During my travels to Mexico before my move, friends kept talking about taking the colectivo to get from one place to another. When I moved, I realized this was one of the first things I needed to learn how to do, and for good reason. In California, it was really common to take a plane between my home in the Bay Area and my family’s home in Southern California. Of course, you can fly between cities in Mexico, too, but for shorter distances it’s efficient, and really comfortable, to take the colectivo.
How that works depends on where you are and how far you’re going. The colectivo ranges from a camión (Spanish for truck) in rural areas to luxury bus lines between cities. My first stop as I moved to Mexico was for 2 weeks on the beach in Zipolite, Oaxaca, which has been my favorite off-the-main-tourist-map vacation spot for the past 5 years or so. Over the course of several visits, I heard a lot about a unique Zapotec spiritual experience in San José del Pacifico that I wanted to experience for myself. Since my birthday was a few days after I arrived, I decided that would be a good enough reason to trek up the Sierra Madre del Sur via the colectivo. My Zapotec friend Miguél offered to help me find my way there and back taking, so I took him up on it, and indeed had an amazing encounter with the Zapotec culture. (For more about that, check out A Zapotec temazcal in San José del Pacifico.)

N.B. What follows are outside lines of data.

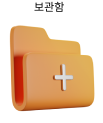
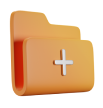
fix: 자녀 일기상세조회 페이지에서 글 작성시 부모 글 작성 페이지로 가는 오류  (#S09P22C207-103)

diff --git a/client/lib/screens/question_page/question_page.dart b/client/lib/screens/question_page/question_page.dart
@@ -228,8 +228,8 @@ class _QuestionPageState extends State<QuestionPage> {
             padding: EdgeInsets.zero),
         child: Image.asset(
           'assets/image/question/answer.png',
-          width: 140.0,
-          height: 160.0,
+          width: 100.0,
+          height: 100.0,
           fit: BoxFit.cover,
         ),
       ),
@@ -251,8 +251,8 @@ class _QuestionPageState extends State<QuestionPage> {
             padding: EdgeInsets.zero),
         child: Image.asset(
           'assets/image/question/folder.png',
-          width: 140.0,
-          height: 160.0,
+          width: 100.0,
+          height: 100.0,
           fit: BoxFit.cover,
         ),
       ),
@@ -549,8 +549,8 @@ class _ParentQuestionPageState extends State<ParentQuestionPage> {
             padding: EdgeInsets.zero),
         child: Image.asset(
           'assets/image/question/answer.png',
-          width: 140.0,
-          height: 160.0,
+          width: 100.0,
+          height: 100.0,
           fit: BoxFit.cover,
         ),
       ),
@@ -572,8 +572,8 @@ class _ParentQuestionPageState extends State<ParentQuestionPage> {
             padding: EdgeInsets.zero),
         child: Image.asset(
           'assets/image/question/folder.png',
-          width: 140.0,
-          height: 160.0,
+          width: 100.0,
+          height: 100.0,
           fit: BoxFit.cover,
         ),
       ),
@@ -992,46 +992,28 @@ class _QeustionAnswerPageState extends State<QeustionAnswerPage> {
     }
   }
 
+  //위젯 빌드
   @override
   Widget build(BuildContext context) {
     return Scaffold(
       appBar: MyHeader(
-        text: '질문 답하기(자녀)',
-        bgColor: Color(0xFF6E2FD5),
-        elementColor: Colors.white,
+        text: '질문 답하기',
       ),
       body: Column(
         children: [
           SizedBox(
             height: 15,
           ),
-          //////////////////////////
-          Padding(
-            padding: EdgeInsets.only(left: 0.0), // 왼쪽 패딩만 설정
-            child: Container(
-              padding: EdgeInsets.all(10.0), // 내부 패딩
-              decoration: BoxDecoration(
-                color: Colors.deepPurple[100], // 연보라색 배경
-                borderRadius: BorderRadius.circular(10.0), // 둥근 테두리
-              ),
-              child: Text(
-                "질문 답하기",
-                style: TextStyle(
-                  color: Colors.purple, // 보라색 글씨
-                  fontSize: 16.0, // 글씨 크기
-                ),
-              ),
-            ),
-          ),
-          ///////////////////
-          ///
+          
+
+
 
           SizedBox(
             height: 15,
           ),
 
           Image.asset(
-            'assets/image/c_face.png',
+            'assets/image/question/answer.png',
             width: 100.0,
             height: 100.0,
             fit: BoxFit.cover,

diff --git a/client/lib/screens/diary_page/diary_page.dart b/client/lib/screens/diary_page/diary_page.dart
@@ -273,7 +273,7 @@ class _ChildDiaryDetailPageState extends State<ChildDiaryDetailPage> {
                             Navigator.push(
                               context,
                               MaterialPageRoute(
-                                builder: (context) => ParentQeustionAnswerPage(
+                                builder: (context) => QeustionAnswerPage(
                                   questionText: data["content"],
                                   questionId: data["id"],
                                 ),
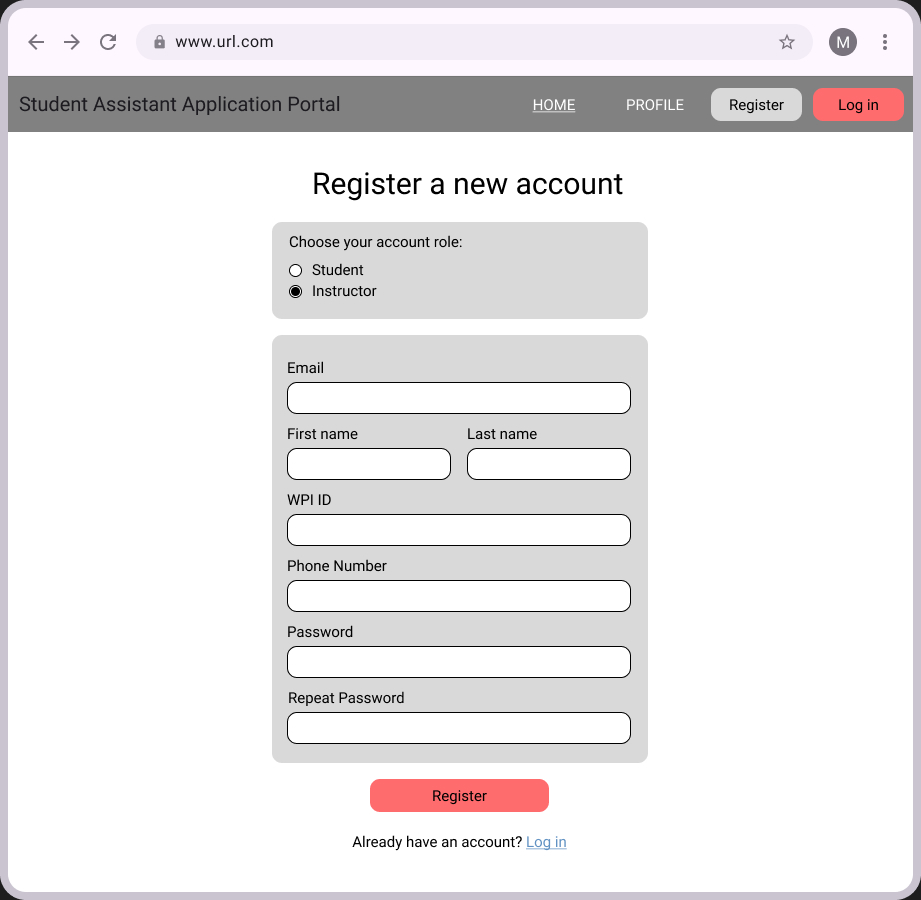
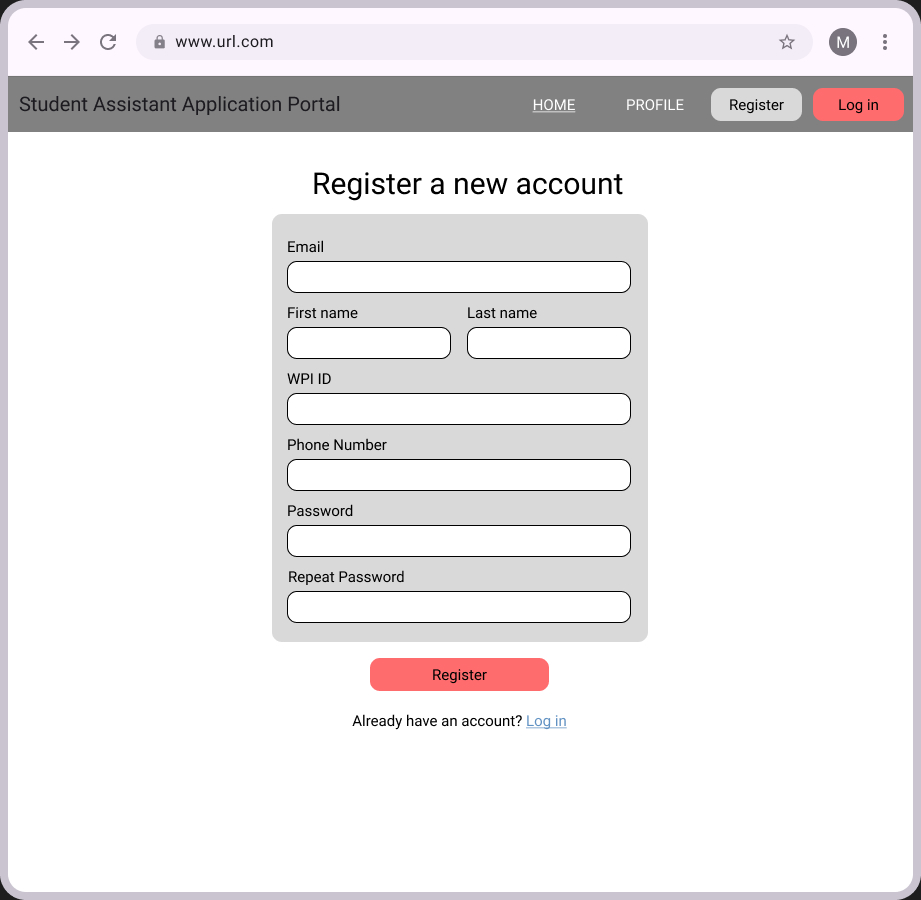
Change UI design mockups - separating registering into two steps for easier implementation

Changed region(s): [[0.2736, 0.2178, 0.7296, 0.9022], [0.3952, 0.9333, 0.608, 0.9644]]

diff --git a/documents/RequirementsDocument.md b/documents/RequirementsDocument.md
@@ -191,6 +191,11 @@ On the instructor page, a faculty user can:
 
 The sketches or mockups for the main parts of the interface.
 
+The UI for choosing account role
+  <kbd>
+      <img src="images/register_prompt.jpg"  border="2">
+  </kbd>
+
 The UI for registering as an instructor
   <kbd>
       <img src="images/instr_register.jpg"  border="2">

The colectivo system is really interesting to me because it is unlike how bus systems work in the US, where public transit and a handful of private interstate and intercity companies, such as Greyhound, are more common. Colectivos operate differently in that the vehicle you ride in is usually owned by the driver. When the driver starts working for the company, the colectivo buys him his own bus, which is his to drive every working day. This provides the driver with the means to earn income to support his family from the start without the burden of the high cost of paying for a mini-bus up front. He profits off the rides he provides to passengers, contributing a share of his income back into the colectivo system to support other drivers. So it’s a wonderful collective system of drivers supporting drivers, who support the travel needs of the general public.

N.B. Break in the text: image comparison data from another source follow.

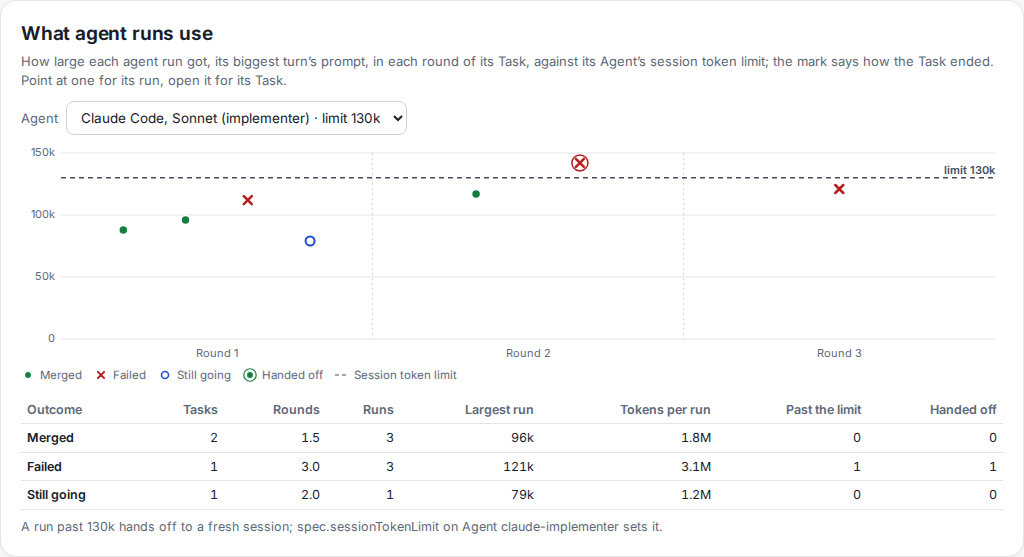
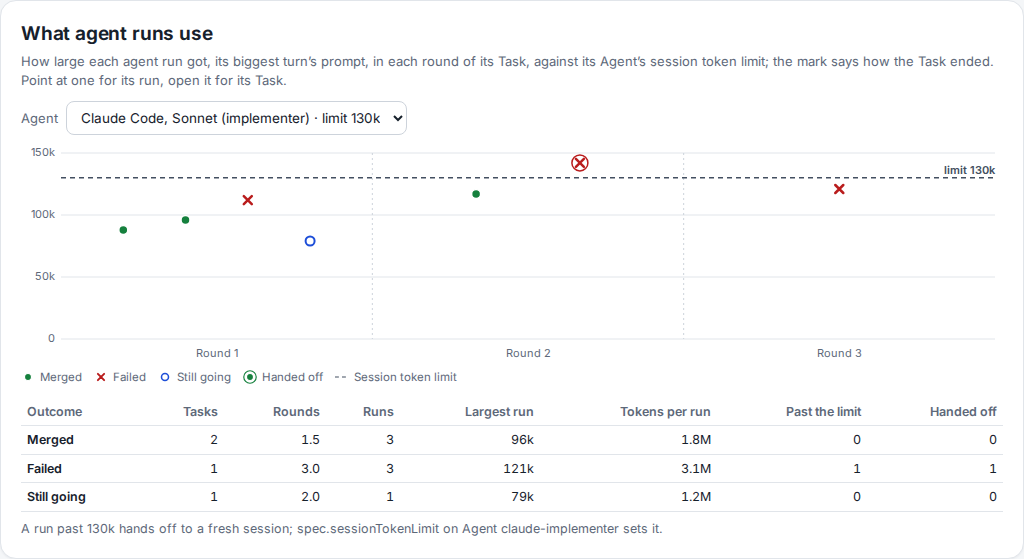
Answer the review of the agent-runs chart
- An Agent the panel can't find because the Agents couldn't be read says
  so, instead of calling it gone.
- The run links keep the focus ring.
- A band too narrow for "Round 10" says only the round's number.
- The legend has its own styles, not health.css's.
- A run without a largest session "didn't report how large it got".
- tokens.ts looks Agents up with findAgent and takes median from
  factory.ts; rows.ts calls runRole directly.

Refs #1086

Agent: otter-1086

diff --git a/ui/src/components/factory/TokensPanel.tsx b/ui/src/components/factory/TokensPanel.tsx
@@ -4,7 +4,7 @@
 
 import { useId, useMemo, useState, type ReactNode } from 'react'
 import type { Problem } from '../../k8s/sources'
-import type { Agent, Task } from '../../k8s/types'
+import { RESOURCES, type Agent, type Task } from '../../k8s/types'
 import { formatTokens } from '../../model/brief'
 import { plural } from '../../model/describe'
 import {
@@ -40,6 +40,8 @@ export function TokensPanel({
   const [picked, setPicked] = useState<string>()
   const shown = charted.find((a) => a.key === picked) ?? charted[0]
   const id = useId()
+  // An Agent the panel can't find may only be unreadable: the Agents are an optional read.
+  const agentsUnread = problems.some((p) => p.resource === RESOURCES.agents)
   const namespaces = new Set(charted.map((a) => a.namespace))
   const label = (a: AgentTokens) =>
     `${a.title}${namespaces.size > 1 ? ` (${a.namespace})` : ''}${a.limit ? ` · limit ${formatTokens(a.limit)}` : ''}`
@@ -58,7 +60,7 @@ export function TokensPanel({
         loading="Loading the agent runs…"
         emptyText={
           unreported
-            ? `None of the ${plural(unreported, 'agent run')} that ended reported its tokens yet; the stand-in agent reports none.`
+            ? `None of the ${plural(unreported, 'agent run')} that ended reported how large it got; the stand-in agent reports none.`
             : 'No agent run has ended yet: each shows here once its Task records it.'
         }
         small
@@ -92,9 +94,9 @@ export function TokensPanel({
               <OutcomeTable agent={shown} />
             </div>
             <p className="panel-note">
-              {limitNote(shown)}
+              {limitNote(shown, agentsUnread)}
               {shown.unreported
-                ? ` ${plural(shown.unreported, 'more run')} of this Agent didn’t report ${shown.unreported > 1 ? 'their' : 'its'} tokens.`
+                ? ` ${plural(shown.unreported, 'more run')} of this Agent didn’t report how large ${shown.unreported > 1 ? 'they' : 'it'} got.`
                 : ''}
             </p>
           </>
@@ -104,12 +106,17 @@ export function TokensPanel({
   )
 }
 
-function limitNote(agent: AgentTokens): string {
-  if (!agent.found) return `Agent ${agent.name} is gone, so its limit is unknown.`
+function limitNote(agent: AgentTokens, agentsUnread: boolean): string {
+  if (!agent.found)
+    return agentsUnread
+      ? `The Agents could not be read, so the limit of Agent ${agent.name} is unknown.`
+      : `Agent ${agent.name} is gone, so its limit is unknown.`
   if (agent.limit === undefined) return `Agent ${agent.name} sets no session token limit.`
   return `A run past ${formatTokens(agent.limit)} hands off to a fresh session; spec.sessionTokenLimit on Agent ${agent.name} sets it.`
 }
 
+/** The narrowest band that fits "Round 10"; a narrower one says only the number. */
+const ROUND_LABEL_WIDTH = 64
 /** The width the chart draws at before it has measured its own, as on the server. */
 const WIDTH = 640
 const H = 220
@@ -156,7 +163,7 @@ function RunChart({ agent, pageHref }: { agent: AgentTokens; pageHref: ObjectHre
                 />
               ) : null}
               <text className="tokens-tick" x={LEFT + (r - 0.5) * band} y={H - 6} textAnchor="middle">
-                Round {r}
+                {band >= ROUND_LABEL_WIDTH ? `Round ${r}` : r}
               </text>
             </g>
           ))}
@@ -212,7 +219,7 @@ function Mark({ outcome, handedOff, x, y }: { outcome: Outcome; handedOff: boole
 
 function Legend({ limit }: { limit: boolean }) {
   return (
-    <div className="spark-legend tokens-legend">
+    <div className="tokens-legend">
       {OUTCOMES.map((o) => (
         <span key={o.key}>
           <LegendKey>

diff --git a/ui/src/components/factory/TokensPanel.test.ts b/ui/src/components/factory/TokensPanel.test.ts
@@ -2,7 +2,8 @@ import { createElement } from 'react'
 import { renderToStaticMarkup } from 'react-dom/server'
 import { describe, expect, it } from 'vitest'
 import { demoStory } from '../../demo/fixture'
-import type { Task } from '../../k8s/types'
+import type { Problem } from '../../k8s/sources'
+import type { Agent, Task } from '../../k8s/types'
 import { TokensPanel } from './TokensPanel'
 
 const text = (html: string) =>
@@ -13,13 +14,13 @@ const text = (html: string) =>
 
 const story = demoStory(Date.parse('2026-10-16T04:00:00Z'))
 
-function panel(tasks: Task[] = story.tasks, loaded = true) {
+function panel(tasks: Task[] = story.tasks, loaded = true, agents: Agent[] = story.agents, problems: Problem[] = []) {
   return renderToStaticMarkup(
     createElement(TokensPanel, {
       tasks,
-      agents: story.agents,
+      agents,
       loaded,
-      problems: [],
+      problems,
       pageHref: (ns: string, kind: string, name: string) => `/?ns=${ns}&kind=${kind}&name=${name}`,
     }),
   )
@@ -72,7 +73,25 @@ describe('What agent runs use (#1086)', () => {
     }))
     const html = panel(standIn)
     expect(html).not.toContain('tokens-chart')
-    expect(text(html)).toContain('None of the 12 agent runs that ended reported its tokens yet')
+    expect(text(html)).toContain('None of the 12 agent runs that ended reported how large it got')
     expect(text(panel([], false))).toContain('Loading the agent runs…')
+  })
+
+  it('tells an Agent it can’t read from one that is gone', () => {
+    const forbidden: Problem = { what: 'agents', code: 403, message: 'agents is forbidden', resource: 'agents' }
+    expect(text(panel(story.tasks, true, [], [forbidden]))).toContain(
+      'The Agents could not be read, so the limit of Agent claude-implementer is unknown.',
+    )
+    const gone = text(panel(story.tasks, true, []))
+    expect(gone).toContain('Agent claude-implementer is gone, so its limit is unknown.')
+    expect(gone).not.toContain('limit 130k')
+  })
+
+  it('numbers the rounds alone when the bands are too narrow to say "Round 10"', () => {
+    const [first] = story.tasks
+    const long = { ...first, status: { ...first.status, round: 10, runs: [{ ...first.status!.runs![0], round: 10 }] } }
+    const labels = [...panel([long]).matchAll(/text-anchor="middle">(.*?)<\/text>/g)].map((m) => m[1])
+    expect(labels).toEqual(['1', '2', '3', '4', '5', '6', '7', '8', '9', '10'])
+    expect(panel()).toContain('>Round 3</text>')
   })
 })

diff --git a/ui/src/model/tokens.ts b/ui/src/model/tokens.ts
@@ -6,7 +6,7 @@
 import type { Agent, Task, TaskAgentRun, TokenUsage } from '../k8s/types'
 import { formatTokens } from './brief'
 import { plural } from './describe'
-import { taskHeadline, taskKey } from './factory'
+import { findAgent, median, taskHeadline, taskKey } from './factory'
 
 /** How a run's Task ended: merged, failed, or not yet. */
 export type Outcome = 'merged' | 'failed' | 'active'
@@ -161,7 +161,7 @@ export function agentTokens(tasks: Task[], agents: Agent[]): AgentTokens[] {
 }
 
 function newEntry(agents: Agent[], namespace: string, name: string): AgentTokens {
-  const agent = agents.find((a) => a.metadata.name === name && (a.metadata.namespace ?? '') === namespace)
+  const agent = findAgent(agents, namespace, name)
   return {
     key: `${namespace}/${name}`,
     name,
@@ -189,19 +189,13 @@ export function outcomeRows(points: RunPoint[], limit: number | undefined): Outc
       tasks: rounds.size,
       meanRounds: [...rounds.values()].reduce((a, b) => a + b, 0) / rounds.size,
       runs: runs.length,
-      medianLargest: median(runs.map((p) => p.largest)),
+      medianLargest: median(runs.map((p) => p.largest)) ?? 0,
       meanTotal: totals.length ? totals.reduce((a, b) => a + b, 0) / totals.length : undefined,
       pastLimit: limit === undefined ? 0 : runs.filter((p) => p.largest > limit).length,
       handedOff: runs.filter((p) => p.handoffs.length > 0).length,
     })
   }
   return rows
-}
-
-function median(values: number[]): number {
-  const sorted = [...values].sort((a, b) => a - b)
-  const mid = Math.floor(sorted.length / 2)
-  return sorted.length % 2 ? sorted[mid] : (sorted[mid - 1] + sorted[mid]) / 2
 }
 
 /**

diff --git a/ui/src/model/factory.ts b/ui/src/model/factory.ts
@@ -169,10 +169,15 @@ export interface AgentRole {
 }
 
 /** The Agent a reference names, in the namespace of the object that refers to it. */
-export function agentRole(agents: Agent[], namespace: string | undefined, name: string): AgentRole {
-  const agent = agents.find(
+export function findAgent(agents: Agent[], namespace: string | undefined, name: string): Agent | undefined {
+  return agents.find(
     (a) => a.metadata.name === name && (!namespace || !a.metadata.namespace || a.metadata.namespace === namespace),
   )
+}
+
+/** The Agent a reference names, as the views show it. */
+export function agentRole(agents: Agent[], namespace: string | undefined, name: string): AgentRole {
+  const agent = findAgent(agents, namespace, name)
   if (!agent) return { name, title: name, found: false }
   const model = agent.spec.model?.trim() || (agent.spec.harness === 'stand-in' ? 'stand-in' : undefined)
   return { name, title: agent.spec.displayName?.trim() || name, model, found: true }
@@ -275,7 +280,7 @@ export interface FactoryStats {
   withTimeline: number
 }
 
-function median(values: number[]): number | undefined {
+export function median(values: number[]): number | undefined {
   if (!values.length) return undefined
   const sorted = [...values].sort((a, b) => a - b)
   const mid = Math.floor(sorted.length / 2)

diff --git a/ui/src/components/objects/rows.ts b/ui/src/components/objects/rows.ts
@@ -112,7 +112,7 @@ export function agentRuns(task: Task): AgentRun[] {
   })
   const status = task.status
   if (status?.sandbox && !isFinal(status.phase)) {
-    const role = sandboxRole(status.sandbox) ?? (status.phase === 'Reviewing' ? 'review' : defaultRole(task))
+    const role = sandboxRole(status.sandbox) ?? (status.phase === 'Reviewing' ? 'review' : runRole(task, {}))
     const history = status.history ?? []
     const at = history[history.length - 1]?.at ?? status.phaseChangedAt ?? ''
     runs.push({
@@ -125,10 +125,6 @@ export function agentRuns(task: Task): AgentRun[] {
     })
   }
   return runs
-}
-
-function defaultRole(task: Task): RunRole {
-  return runRole(task, {})
 }
 
 /**

diff --git a/ui/src/components/factory/tokens.css b/ui/src/components/factory/tokens.css
@@ -95,13 +95,19 @@
   fill: color-mix(in srgb, var(--mark) 18%, transparent);
 }
 
-.tokens-run:focus-visible {
-  outline: none;
+.tokens-legend {
+  display: flex;
+  flex-wrap: wrap;
+  gap: 12px;
+  margin-top: 6px;
+  font-size: 11.5px;
+  color: var(--text-3);
 }
 
-.tokens-legend {
-  flex-wrap: wrap;
-  margin-top: 6px;
+.tokens-legend > span {
+  display: inline-flex;
+  align-items: center;
+  gap: 5px;
 }
 
 .tokens-key {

Since the first trip to San José del Pacifico in Oaxaca, I’ve enjoyed several other colectivo trips around central Mexico to cities including Guadalajara, Ajijic, León, Guanajuato, San Miguel de Allende, Querétaro, Toluca, Ciudád de México, and more. Next time you’re in Mexico looking to venture around, just ask somebody where you can find the “Central de Autobuses” in town. I usually take Primera Plus, but another company that comes highly recommended by others is called ETN.